Stored data
<<<<

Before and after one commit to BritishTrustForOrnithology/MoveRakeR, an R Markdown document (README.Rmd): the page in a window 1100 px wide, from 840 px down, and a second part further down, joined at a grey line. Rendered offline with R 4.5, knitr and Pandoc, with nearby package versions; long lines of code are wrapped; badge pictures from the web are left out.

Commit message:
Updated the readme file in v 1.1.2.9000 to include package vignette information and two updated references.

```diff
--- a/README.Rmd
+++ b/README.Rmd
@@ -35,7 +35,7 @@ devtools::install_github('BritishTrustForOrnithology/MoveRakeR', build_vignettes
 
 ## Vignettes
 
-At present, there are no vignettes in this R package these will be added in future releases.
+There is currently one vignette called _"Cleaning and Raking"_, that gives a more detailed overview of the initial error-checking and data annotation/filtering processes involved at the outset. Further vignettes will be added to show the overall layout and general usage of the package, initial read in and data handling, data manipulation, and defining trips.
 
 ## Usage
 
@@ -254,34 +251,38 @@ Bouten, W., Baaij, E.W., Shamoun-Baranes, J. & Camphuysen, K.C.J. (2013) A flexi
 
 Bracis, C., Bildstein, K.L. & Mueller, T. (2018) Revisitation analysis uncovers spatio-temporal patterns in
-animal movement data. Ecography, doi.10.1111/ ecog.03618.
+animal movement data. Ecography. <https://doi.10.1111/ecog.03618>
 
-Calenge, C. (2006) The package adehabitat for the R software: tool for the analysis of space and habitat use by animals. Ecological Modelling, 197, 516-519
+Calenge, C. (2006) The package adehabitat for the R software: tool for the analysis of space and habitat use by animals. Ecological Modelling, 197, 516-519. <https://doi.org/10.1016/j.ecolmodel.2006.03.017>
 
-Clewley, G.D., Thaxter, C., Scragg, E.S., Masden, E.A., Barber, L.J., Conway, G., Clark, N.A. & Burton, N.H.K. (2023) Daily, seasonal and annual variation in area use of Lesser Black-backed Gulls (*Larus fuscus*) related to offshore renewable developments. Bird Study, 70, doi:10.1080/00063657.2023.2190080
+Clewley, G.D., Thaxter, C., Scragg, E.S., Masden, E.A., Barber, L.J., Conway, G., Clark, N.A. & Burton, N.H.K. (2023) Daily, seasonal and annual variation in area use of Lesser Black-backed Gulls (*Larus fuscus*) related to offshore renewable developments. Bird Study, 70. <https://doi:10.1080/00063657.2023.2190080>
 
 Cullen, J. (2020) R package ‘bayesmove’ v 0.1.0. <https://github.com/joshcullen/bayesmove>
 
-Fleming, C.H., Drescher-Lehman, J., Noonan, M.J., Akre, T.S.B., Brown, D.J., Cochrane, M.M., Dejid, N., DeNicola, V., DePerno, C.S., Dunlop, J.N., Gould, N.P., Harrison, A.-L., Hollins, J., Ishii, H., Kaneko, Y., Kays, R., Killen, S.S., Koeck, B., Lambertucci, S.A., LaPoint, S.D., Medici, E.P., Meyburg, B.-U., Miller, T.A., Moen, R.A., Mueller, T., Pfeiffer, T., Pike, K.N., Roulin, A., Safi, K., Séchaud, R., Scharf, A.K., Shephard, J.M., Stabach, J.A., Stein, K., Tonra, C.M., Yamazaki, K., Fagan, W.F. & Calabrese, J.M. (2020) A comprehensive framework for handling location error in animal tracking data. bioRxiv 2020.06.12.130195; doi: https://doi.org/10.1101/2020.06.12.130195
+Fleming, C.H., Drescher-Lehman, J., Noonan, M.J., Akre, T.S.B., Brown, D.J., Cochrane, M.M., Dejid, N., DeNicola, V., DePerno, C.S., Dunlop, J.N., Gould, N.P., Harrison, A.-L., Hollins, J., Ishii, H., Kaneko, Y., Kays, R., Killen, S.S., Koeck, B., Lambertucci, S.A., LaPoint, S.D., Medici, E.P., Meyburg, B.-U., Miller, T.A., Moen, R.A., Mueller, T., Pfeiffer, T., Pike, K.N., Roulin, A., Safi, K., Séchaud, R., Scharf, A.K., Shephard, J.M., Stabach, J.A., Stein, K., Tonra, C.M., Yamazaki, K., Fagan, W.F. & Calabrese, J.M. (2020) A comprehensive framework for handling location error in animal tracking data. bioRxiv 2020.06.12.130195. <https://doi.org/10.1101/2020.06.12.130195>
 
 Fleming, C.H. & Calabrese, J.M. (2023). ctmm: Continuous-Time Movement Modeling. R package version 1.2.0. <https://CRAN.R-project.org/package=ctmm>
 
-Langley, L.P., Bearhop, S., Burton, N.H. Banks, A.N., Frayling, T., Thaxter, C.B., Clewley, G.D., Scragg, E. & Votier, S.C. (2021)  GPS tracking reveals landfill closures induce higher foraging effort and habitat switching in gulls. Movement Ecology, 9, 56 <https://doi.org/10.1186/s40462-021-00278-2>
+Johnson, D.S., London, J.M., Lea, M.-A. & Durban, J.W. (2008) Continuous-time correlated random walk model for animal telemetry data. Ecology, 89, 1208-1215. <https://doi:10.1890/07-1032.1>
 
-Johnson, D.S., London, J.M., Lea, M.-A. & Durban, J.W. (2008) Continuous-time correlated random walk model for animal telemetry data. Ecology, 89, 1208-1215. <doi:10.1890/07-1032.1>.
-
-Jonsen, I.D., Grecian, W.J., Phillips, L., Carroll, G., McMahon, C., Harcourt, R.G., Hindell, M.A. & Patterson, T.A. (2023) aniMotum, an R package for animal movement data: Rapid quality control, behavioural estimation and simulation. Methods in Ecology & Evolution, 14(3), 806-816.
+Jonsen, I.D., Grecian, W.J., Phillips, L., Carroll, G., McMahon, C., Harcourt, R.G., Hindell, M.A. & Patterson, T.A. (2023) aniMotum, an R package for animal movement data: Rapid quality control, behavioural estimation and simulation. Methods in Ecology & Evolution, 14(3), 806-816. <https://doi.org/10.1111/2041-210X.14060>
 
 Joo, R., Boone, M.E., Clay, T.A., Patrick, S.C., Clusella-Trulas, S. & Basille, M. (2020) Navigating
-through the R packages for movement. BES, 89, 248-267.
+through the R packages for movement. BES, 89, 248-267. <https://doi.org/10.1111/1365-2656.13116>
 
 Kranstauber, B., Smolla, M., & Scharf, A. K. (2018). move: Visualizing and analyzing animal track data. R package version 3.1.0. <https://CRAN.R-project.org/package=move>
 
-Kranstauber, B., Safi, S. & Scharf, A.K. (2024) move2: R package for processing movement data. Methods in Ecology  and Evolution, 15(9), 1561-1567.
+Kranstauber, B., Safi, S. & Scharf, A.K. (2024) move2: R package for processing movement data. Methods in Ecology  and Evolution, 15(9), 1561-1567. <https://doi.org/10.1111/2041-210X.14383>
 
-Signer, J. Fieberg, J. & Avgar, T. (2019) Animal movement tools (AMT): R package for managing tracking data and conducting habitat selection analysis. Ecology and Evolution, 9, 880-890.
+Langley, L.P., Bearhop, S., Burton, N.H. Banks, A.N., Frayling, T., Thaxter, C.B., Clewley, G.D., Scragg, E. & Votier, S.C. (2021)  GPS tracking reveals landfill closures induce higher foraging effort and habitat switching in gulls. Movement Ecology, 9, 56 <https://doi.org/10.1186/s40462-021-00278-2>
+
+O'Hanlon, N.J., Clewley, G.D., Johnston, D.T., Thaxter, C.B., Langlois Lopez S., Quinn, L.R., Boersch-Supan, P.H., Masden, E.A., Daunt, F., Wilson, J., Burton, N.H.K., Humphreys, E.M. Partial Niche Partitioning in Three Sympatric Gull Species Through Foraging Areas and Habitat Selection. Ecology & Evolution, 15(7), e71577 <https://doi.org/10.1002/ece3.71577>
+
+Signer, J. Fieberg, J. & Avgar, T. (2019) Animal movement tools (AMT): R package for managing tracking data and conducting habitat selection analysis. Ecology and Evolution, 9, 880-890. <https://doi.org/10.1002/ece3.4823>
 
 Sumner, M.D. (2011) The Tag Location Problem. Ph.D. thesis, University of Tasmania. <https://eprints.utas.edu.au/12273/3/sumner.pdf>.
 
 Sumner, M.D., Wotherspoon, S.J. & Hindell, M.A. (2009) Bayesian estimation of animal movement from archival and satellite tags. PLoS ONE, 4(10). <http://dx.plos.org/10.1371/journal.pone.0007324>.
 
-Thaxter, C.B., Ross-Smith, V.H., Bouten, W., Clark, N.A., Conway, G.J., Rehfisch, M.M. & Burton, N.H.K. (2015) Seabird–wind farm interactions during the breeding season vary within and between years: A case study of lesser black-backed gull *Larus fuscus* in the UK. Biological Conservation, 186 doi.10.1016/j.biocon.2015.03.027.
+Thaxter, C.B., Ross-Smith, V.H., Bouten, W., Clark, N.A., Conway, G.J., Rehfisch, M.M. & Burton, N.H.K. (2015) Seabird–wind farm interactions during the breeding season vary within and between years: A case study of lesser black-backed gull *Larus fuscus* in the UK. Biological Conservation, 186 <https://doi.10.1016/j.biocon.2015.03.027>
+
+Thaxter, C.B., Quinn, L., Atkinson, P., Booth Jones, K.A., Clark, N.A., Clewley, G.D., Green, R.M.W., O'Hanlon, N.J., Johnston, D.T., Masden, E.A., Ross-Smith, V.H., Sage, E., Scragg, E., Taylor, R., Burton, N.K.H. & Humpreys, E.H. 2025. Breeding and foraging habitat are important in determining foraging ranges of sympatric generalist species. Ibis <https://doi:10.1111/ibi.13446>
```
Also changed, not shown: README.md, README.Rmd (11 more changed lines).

>>>>

(Exercise instructions):
In the records above, find the lines holding "Frayling". Copy each one.

(Problem solution):
-Langley, L.P., Bearhop, S., Burton, N.H. Banks, A.N., Frayling, T., Thaxter, C.B., Clewley, G.D., Scragg, E. & Votier, S.C. (2021)  GPS tracking reveals landfill closures induce higher foraging effort and habitat switching in gulls. Movement Ecology, 9, 56 <https://doi.org/10.1186/s40462-021-00278-2>
+Langley, L.P., Bearhop, S., Burton, N.H. Banks, A.N., Frayling, T., Thaxter, C.B., Clewley, G.D., Scragg, E. & Votier, S.C. (2021)  GPS tracking reveals landfill closures induce higher foraging effort and habitat switching in gulls. Movement Ecology, 9, 56 <https://doi.org/10.1186/s40462-021-00278-2>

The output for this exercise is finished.